Civil Protection Orders
are issued by Domestic Relations Court in response to allegations of domestic violence cases.
Temporary Protection Orders
are typically issued ex parte, or after the court has only heard from one side. A full hearing on the protection order is usually scheduled with ten days.
Anti-Stalking Protection Orders and Civil Stalking Protection Orders
are issued by the Common Pleas court in situations where the people involved are not family or household members.
Criminal Protection Orders
are issued by the criminal courts where any violent, menacing, or trespassing charges have been filed.
A violation of a protection order is a crime which can lead to jail time. Even an allegation of a violation — even if unproven — can lead to jail time as a result of Ohio “preferred arrest” law. In addition, persons subject to a protection order may not be permitted to carry firearms under federal law.
The attorneys at Engel and Martin, LLC, have the experience necessary to effectively represent persons facing protective order allegations. Joshua Adam Engel and Mary K. Martin are former prosecutors who have handled hundreds of protection order cases both as defense attorneys and prosecutors. In one significant case involving a protection order violation, State v. Fernbach, Engel argued before the Ohio Court of Appeals on sentencing issues for a person found guilty of violating a protection order while in jail on felony domestic violence charges.

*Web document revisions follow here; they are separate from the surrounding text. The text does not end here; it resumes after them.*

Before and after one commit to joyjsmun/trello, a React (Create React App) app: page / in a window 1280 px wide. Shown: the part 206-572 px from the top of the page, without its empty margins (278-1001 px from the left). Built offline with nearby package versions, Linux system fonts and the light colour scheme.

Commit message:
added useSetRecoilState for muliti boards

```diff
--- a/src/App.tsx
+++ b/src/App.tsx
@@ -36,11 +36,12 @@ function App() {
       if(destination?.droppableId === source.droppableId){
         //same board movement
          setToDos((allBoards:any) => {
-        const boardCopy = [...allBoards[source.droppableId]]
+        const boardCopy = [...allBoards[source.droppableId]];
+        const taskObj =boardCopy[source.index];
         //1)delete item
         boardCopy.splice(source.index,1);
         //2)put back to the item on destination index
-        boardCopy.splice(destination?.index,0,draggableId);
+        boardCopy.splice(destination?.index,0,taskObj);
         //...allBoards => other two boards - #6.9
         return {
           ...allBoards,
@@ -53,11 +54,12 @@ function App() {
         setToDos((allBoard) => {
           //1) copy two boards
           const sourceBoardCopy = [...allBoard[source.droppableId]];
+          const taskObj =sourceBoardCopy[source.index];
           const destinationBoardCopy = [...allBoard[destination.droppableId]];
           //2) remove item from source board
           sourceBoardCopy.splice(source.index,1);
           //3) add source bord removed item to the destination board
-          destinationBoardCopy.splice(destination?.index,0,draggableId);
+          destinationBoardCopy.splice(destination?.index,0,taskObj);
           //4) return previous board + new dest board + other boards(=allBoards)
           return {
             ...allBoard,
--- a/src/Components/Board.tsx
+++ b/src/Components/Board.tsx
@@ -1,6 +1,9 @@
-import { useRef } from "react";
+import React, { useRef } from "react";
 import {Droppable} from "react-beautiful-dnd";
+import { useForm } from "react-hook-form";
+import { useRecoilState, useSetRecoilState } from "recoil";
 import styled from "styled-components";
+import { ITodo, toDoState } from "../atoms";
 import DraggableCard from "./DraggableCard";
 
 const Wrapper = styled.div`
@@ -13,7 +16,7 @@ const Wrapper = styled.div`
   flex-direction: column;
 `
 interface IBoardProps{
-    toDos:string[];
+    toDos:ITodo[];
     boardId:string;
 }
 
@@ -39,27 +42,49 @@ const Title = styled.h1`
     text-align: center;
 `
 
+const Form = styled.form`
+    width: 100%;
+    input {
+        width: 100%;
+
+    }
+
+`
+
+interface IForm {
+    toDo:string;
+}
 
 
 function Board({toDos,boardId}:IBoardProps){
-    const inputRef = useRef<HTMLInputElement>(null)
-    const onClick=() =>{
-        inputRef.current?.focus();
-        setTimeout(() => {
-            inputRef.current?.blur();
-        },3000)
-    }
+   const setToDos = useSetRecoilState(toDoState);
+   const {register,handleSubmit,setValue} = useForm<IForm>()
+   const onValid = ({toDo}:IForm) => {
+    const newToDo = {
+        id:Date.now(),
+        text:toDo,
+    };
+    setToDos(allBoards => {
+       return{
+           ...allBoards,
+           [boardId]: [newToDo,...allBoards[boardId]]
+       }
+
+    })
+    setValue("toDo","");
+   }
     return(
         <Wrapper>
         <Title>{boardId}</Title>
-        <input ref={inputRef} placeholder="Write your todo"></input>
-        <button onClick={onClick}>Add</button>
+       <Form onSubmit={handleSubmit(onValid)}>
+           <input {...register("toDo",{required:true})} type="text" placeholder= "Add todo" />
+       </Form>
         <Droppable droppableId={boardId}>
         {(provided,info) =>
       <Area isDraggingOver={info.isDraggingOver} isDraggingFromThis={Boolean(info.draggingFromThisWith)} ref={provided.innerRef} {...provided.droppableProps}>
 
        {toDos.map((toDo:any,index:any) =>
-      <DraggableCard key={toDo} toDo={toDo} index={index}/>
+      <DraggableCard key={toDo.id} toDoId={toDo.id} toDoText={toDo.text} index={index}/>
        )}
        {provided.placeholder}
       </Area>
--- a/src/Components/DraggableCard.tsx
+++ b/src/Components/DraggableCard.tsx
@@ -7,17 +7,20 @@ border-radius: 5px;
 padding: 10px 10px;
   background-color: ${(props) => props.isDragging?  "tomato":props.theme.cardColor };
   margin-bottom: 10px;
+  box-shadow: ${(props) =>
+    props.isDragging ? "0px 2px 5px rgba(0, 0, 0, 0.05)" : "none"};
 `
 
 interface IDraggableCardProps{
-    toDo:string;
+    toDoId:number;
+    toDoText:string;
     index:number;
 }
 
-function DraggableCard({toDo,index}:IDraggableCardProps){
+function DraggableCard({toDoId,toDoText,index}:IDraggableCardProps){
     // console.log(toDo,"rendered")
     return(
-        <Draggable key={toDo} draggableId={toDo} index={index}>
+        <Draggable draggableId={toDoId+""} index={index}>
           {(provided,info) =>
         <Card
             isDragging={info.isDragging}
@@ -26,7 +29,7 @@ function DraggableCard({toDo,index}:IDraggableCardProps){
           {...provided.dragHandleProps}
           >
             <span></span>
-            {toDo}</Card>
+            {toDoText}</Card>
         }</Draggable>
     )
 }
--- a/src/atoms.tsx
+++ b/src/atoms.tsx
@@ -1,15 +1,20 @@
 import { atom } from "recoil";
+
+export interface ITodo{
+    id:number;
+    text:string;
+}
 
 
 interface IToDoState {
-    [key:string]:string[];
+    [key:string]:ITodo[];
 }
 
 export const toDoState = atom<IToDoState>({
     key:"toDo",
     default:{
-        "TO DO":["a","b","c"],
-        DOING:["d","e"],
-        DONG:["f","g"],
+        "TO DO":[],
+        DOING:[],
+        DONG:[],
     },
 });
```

Joshua Engel served on the Ohio Supreme Court’s Advisory Committee on Domestic Violence, where he helped revise the protection order forms used in every Ohio courthouse. Engel is a frequent speaker on domestic violence and protection order issues, including presentations to conferences sponsored by the Ohio Attorney General, the Ohio Prosecuting Attorneys’ Association, and D.A.R.E.